Economic indexes suggest U.S. now in recession territory

A monthly index forecasting economic conditions in the United States continues to slide, suggesting the coronavirus pandemic and related restrictions have triggered a recession.

Ataman Ozyildirim

The Conference Board reported its Leading Economic Index (LEI) fell 4.4 percent to 98.8 in April. That decline follows a 7.4 percent decrease in March, the largest monthly decline in the 60-year history of the index.

The Coincident Economic Index (CEI), a separate measure of current conditions, retreated 8.9 percent to 96.6 in April.

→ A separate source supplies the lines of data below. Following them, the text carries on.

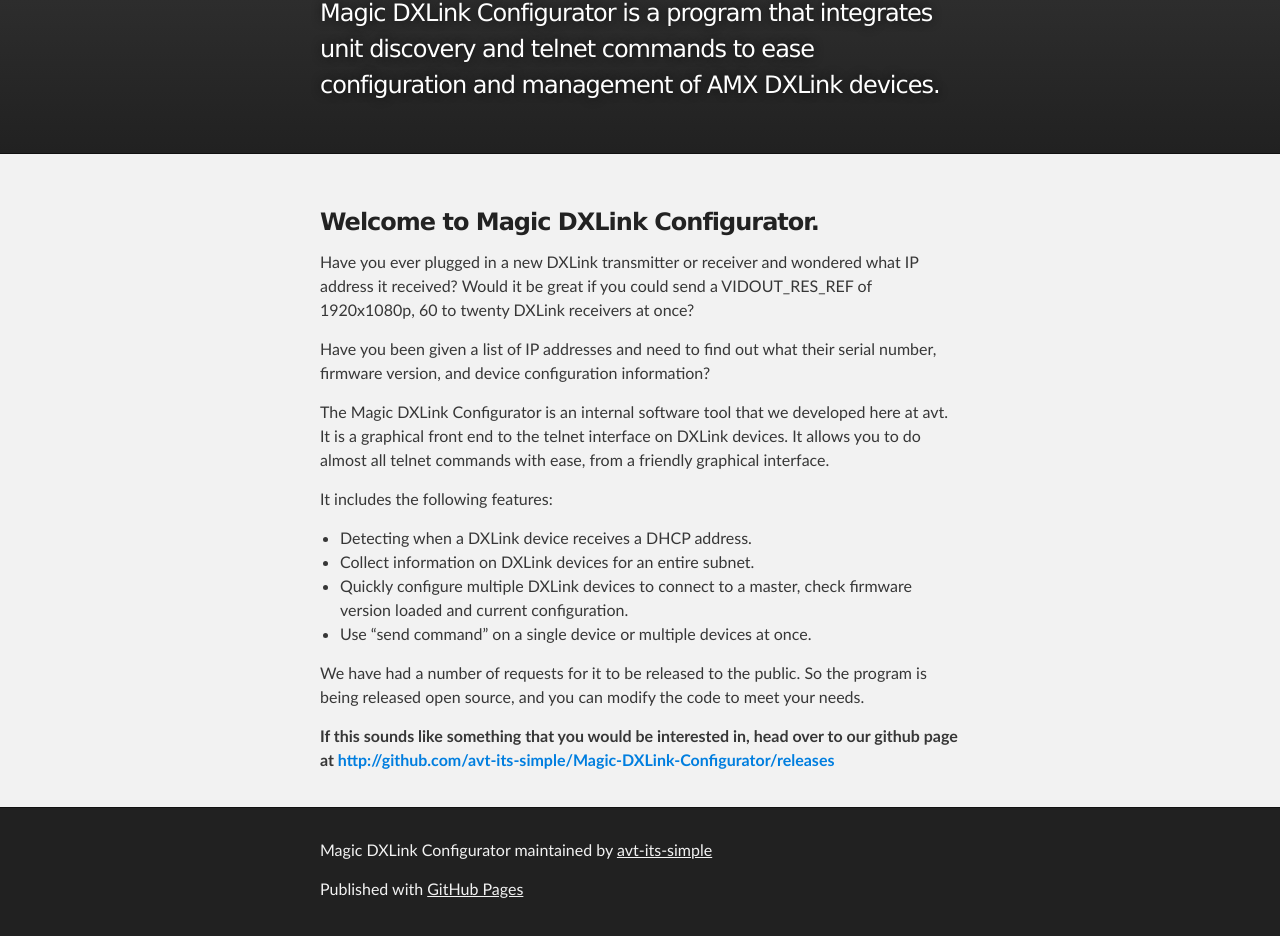
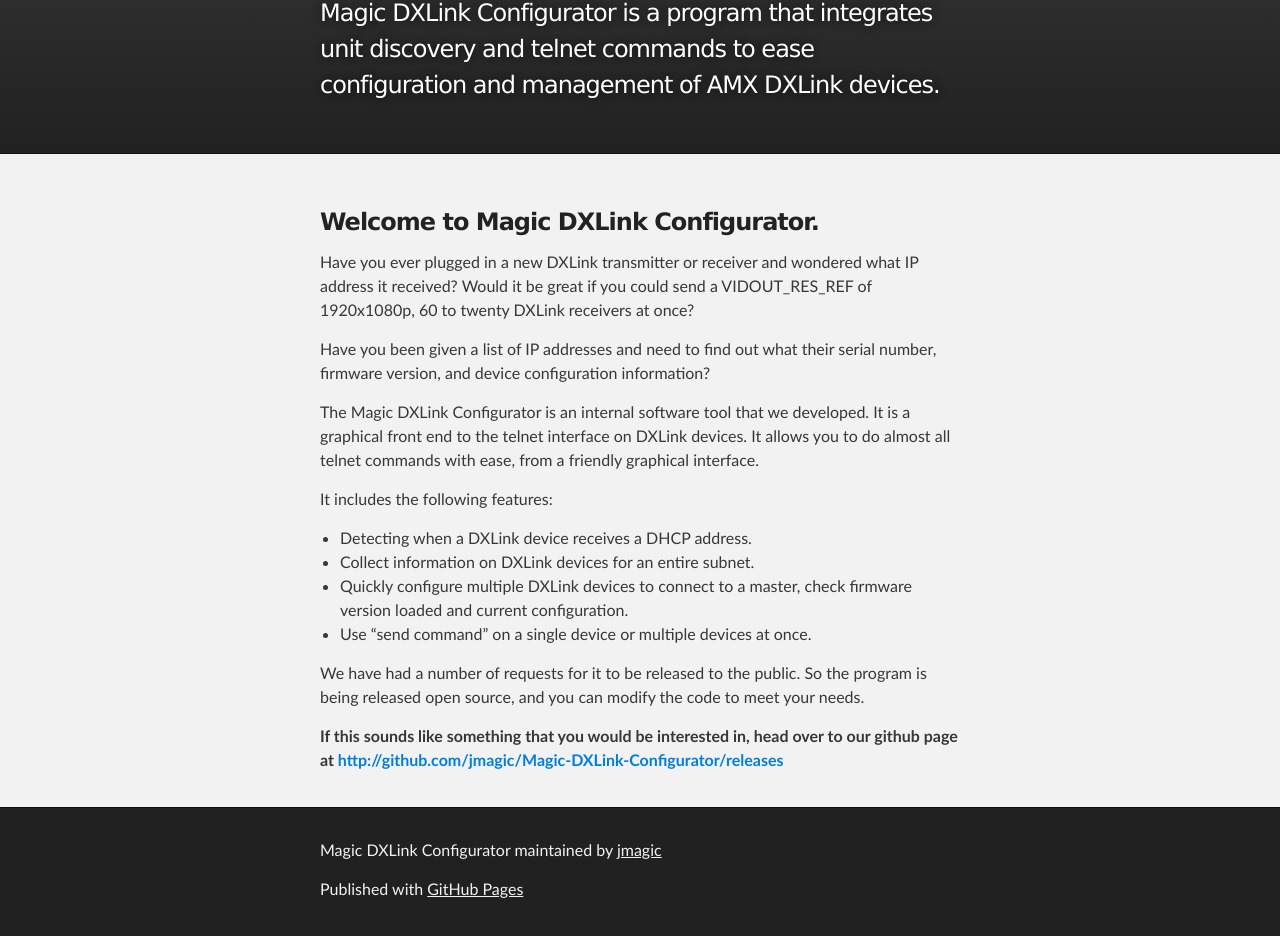
Before and after one commit to jmagic/magic_dxlink_configurator, a plain HTML site: page index.html in a window 1280 px wide. Shown: the part 128-1064 px from the top of the page. Drawn offline with Linux system fonts and the light colour scheme.

Commit message:
updated index.html for move on github

```diff
--- a/index.html
+++ b/index.html
@@ -16,7 +16,7 @@
     <!-- HEADER -->
     <div id="header_wrap" class="outer">
         <header class="inner">
-          <a id="forkme_banner" href="https://github.com/avt-its-simple/Magic-DXLink-Configurator">View on GitHub</a>
+          <a id="forkme_banner" href="https://github.com/jmagic/Magic-DXLink-Configurator">View on GitHub</a>
 
           <h1 id="project_title">Magic DXLink Configurator</h1>
           <h2 id="project_tagline">Magic DXLink Configurator is a program that integrates unit discovery and telnet commands to ease configuration and management of AMX DXLink devices.</h2>
@@ -35,7 +35,7 @@ Would it be great if you could send a VIDOUT_RES_REF of 1920x1080p, 60 to twenty
 
 <p>Have you been given a list of IP addresses and need to find out what their serial number, firmware version, and device    configuration information?</p>
 
-<p>The Magic DXLink Configurator is an internal software tool that we developed here at avt.  It is a graphical front end to the telnet interface on DXLink devices.  It allows you to do almost all telnet commands with ease, from a friendly graphical interface.</p>
+<p>The Magic DXLink Configurator is an internal software tool that we developed.  It is a graphical front end to the telnet interface on DXLink devices.  It allows you to do almost all telnet commands with ease, from a friendly graphical interface.</p>
 
 <p>It includes the following features:</p>
 
@@ -48,14 +48,14 @@ Would it be great if you could send a VIDOUT_RES_REF of 1920x1080p, 60 to twenty
 
 <p>We have had a number of requests for it to be released to the public. So the program is being released open source, and you can modify the code to meet your needs.</p>
 
-<p><strong>If this sounds like something that you would be interested in, head over to our github page at <a href="http://github.com/avt-its-simple/Magic-DXLink-Configurator/releases">http://github.com/avt-its-simple/Magic-DXLink-Configurator/releases</a></strong></p>
+<p><strong>If this sounds like something that you would be interested in, head over to our github page at <a href="http://github.com/jmagic/Magic-DXLink-Configurator/releases">http://github.com/jmagic/Magic-DXLink-Configurator/releases</a></strong></p>
       </section>
     </div>
 
     <!-- FOOTER  -->
     <div id="footer_wrap" class="outer">
       <footer class="inner">
-        <p class="copyright">Magic DXLink Configurator maintained by <a href="https://github.com/avt-its-simple">avt-its-simple</a></p>
+        <p class="copyright">Magic DXLink Configurator maintained by <a href="https://github.com/jmagic">jmagic</a></p>
         <p>Published with <a href="http://pages.github.com">GitHub Pages</a></p>
       </footer>
     </div>
```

“The sharp declines in the LEI and CEI suggest that the U.S economy is now in recession territory,” said Ataman Ozyildirim, senior director of economic research at the Conference Board. “Business conditions may recover for some sectors and industries over the next few months. But the breadth and depth of the decline in the LEI suggest that an imminent reopening of some sectors does not imply a fast rebound for the economy at large.”

The LEI decreased 11.3 percent over the past six months after edging down two-tenths of a percent during the six-month span before that. Weaknesses among the indicators in the index have grown more widespread.

Gross domestic product, the broad measure of goods and services produced in the country, fell at an annual rate of 4.8 percent during the first quarter.

For April, six of 10 indicators of the LEI reclined, including average weekly manufacturing hours, building permits, consumer expectations and leading credit and new orders indexes. An increase in average weekly initial claims for unemployment insurance also pulled down the index. Four indicators advanced: interest rate spread, new orders for both capital and consumer goods and stock prices.

The CEI declined 9.6 percent over the past six months.

For April, industrial production and payrolls decreased even as personal income and sales increased.

The Lagging Economic Indicator (LAG), a measure of past performance, increased 4.1 percent to 115.3. The index rose 6.2 percent over the past three months.

For April, commercial and industrial financing and consumer debt advanced. A decrease in the average duration of unemployment also bolstered the index. The average prime rate charged by banks and the cost of services declined. The cost of labor and inventories held steady.